There are many complications and nuances when it comes to any divorce or separation. Alimony and child custody are often factors, and details that one may not have even considered may come into play, such as relocation or the fine print of a prenuptial agreement. The primary legal focus of any separation or divorce, however, must be the agreement both parties commit to when ending the relationship.

A separation agreement is one of the necessary documents when processing a divorce in Massachusetts. It must be signed by both parties, and each signature must be notarized. The agreement should address certain criteria; among these are identification and location of parties, marital property, proper provisions for alimony (even if it is not requested by either party), custody, support and maintenance of any minor children, including education and health insurance.

Property additional to the home and other tangible belongings must also be addressed in the agreement. This includes any pension or retirement funds, benefit plans, securities, partnerships and any other real estate either party may own. The division of all of these factors must be discussed if parties have agreed to the distribution as part of the uncontested divorce. If the couple has any debt, the agreement should also include how the responsibility for repaying said debt will be divided.

Proper documentation is also key when obtaining a divorce. In Massachusetts, one must fill out different forms depending on if the divorce is contested. An uncontested divorce needs the following documentation upon filing in addition to the separation agreement:

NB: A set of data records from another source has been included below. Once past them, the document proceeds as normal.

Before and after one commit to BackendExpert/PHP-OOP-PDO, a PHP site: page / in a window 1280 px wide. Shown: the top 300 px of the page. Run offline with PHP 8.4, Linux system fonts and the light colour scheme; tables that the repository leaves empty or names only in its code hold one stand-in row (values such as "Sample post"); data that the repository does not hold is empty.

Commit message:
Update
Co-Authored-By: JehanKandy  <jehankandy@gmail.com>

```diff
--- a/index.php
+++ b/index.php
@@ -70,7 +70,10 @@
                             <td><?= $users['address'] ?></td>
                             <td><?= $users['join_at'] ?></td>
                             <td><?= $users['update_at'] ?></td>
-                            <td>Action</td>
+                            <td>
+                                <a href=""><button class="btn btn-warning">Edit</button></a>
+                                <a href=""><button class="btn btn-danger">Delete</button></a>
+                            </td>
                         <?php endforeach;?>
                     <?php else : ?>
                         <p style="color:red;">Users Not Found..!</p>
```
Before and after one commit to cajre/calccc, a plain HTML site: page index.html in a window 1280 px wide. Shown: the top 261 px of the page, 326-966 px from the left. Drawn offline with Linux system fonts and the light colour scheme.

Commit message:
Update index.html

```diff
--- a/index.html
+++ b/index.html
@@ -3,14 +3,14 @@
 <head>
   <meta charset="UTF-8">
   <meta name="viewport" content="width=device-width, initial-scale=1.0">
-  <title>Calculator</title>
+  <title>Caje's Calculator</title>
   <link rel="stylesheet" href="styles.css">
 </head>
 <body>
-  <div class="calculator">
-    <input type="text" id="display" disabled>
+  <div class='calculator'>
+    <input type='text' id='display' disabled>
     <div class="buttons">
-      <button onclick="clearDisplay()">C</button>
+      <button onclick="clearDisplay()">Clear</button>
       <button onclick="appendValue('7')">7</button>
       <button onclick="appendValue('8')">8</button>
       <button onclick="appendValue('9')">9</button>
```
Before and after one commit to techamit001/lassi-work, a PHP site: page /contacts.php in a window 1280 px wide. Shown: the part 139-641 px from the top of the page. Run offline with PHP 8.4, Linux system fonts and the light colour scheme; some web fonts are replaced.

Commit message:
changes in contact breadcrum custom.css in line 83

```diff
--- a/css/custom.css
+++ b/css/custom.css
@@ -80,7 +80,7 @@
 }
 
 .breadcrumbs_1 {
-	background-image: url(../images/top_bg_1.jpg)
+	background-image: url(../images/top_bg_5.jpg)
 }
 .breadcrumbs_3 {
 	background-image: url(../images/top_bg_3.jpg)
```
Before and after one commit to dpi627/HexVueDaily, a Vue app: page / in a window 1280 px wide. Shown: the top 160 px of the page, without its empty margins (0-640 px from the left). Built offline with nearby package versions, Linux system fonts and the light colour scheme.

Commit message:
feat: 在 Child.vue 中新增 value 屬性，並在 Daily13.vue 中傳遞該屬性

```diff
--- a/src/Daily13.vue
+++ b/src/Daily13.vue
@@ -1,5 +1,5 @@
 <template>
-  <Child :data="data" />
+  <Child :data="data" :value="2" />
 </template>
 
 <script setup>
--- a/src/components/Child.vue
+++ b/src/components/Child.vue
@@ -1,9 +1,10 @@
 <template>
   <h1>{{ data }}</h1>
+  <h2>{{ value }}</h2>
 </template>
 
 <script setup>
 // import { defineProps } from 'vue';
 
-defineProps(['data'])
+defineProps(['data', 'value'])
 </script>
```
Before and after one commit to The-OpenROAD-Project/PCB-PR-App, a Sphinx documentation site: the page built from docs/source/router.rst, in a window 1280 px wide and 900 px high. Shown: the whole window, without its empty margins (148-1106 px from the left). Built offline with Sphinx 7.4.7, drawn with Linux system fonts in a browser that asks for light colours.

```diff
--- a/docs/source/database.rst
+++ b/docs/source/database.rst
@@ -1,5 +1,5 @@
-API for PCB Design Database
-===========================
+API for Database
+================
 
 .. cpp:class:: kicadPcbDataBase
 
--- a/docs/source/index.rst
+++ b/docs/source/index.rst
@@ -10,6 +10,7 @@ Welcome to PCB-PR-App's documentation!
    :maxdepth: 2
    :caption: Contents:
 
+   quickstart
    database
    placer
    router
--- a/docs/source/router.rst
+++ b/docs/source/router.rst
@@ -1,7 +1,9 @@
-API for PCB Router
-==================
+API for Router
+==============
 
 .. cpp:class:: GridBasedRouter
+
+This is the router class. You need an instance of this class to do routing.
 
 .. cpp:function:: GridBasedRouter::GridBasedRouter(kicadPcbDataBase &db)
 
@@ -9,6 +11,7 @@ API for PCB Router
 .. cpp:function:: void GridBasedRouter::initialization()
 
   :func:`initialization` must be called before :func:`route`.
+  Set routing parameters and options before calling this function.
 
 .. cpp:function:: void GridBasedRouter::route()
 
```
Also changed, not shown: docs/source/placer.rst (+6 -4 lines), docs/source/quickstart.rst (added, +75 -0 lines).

  • Filing fee of $215.00 in the form of a bank or money order, no personal checks
  • A Joint Petition for Divorce
  • An R408 Form
  • A certified copy of the marriage certificate. This must be obtained from the city in which the couple was married.
  • An Affidavit attesting to Irretrievable Breakdown. An affidavit is a statement signed under the penalties of perjury setting forth the reasons why the marriage has suffered an irretrievable breakdown.
  • Financial Statements must be completed by both parties.
  • Worksheet for Child Support Guidelines if there are minor children of the marriage.
  • Affidavit Disclosing Care or Custody of a child, if there are any minor children of the marriage.
  • Trial Request Form

If one is filing a contested divorce, the steps are a little more complicated but proper documentation is also essential. A filing fee, complaint for divorce, financial statement and other legal documentation must be filed, and the defendant will be summoned has 20 days to answer the complaint. From there, temporary relief can be granted to the filing spouse and pre-trial hearings may be set up.

Whether the a fault or no fault contested divorce, the complaint for divorce must be filed along with proper documentation and if a separation agreement is needed, it must include the same information and provisions as an uncontested divorce. Though the process may seem daunting, it can run smoothly and efficiently if you are properly prepared. The above information as well as many resources provided by the Commonwealth of Massachusetts provides a great start, and the guidance of an experienced attorney ensures that you receive a fair process and outcome that you deserve. Contact our office today for a free initial consultation and see how the attorneys at P&P Law can help you through the divorce process.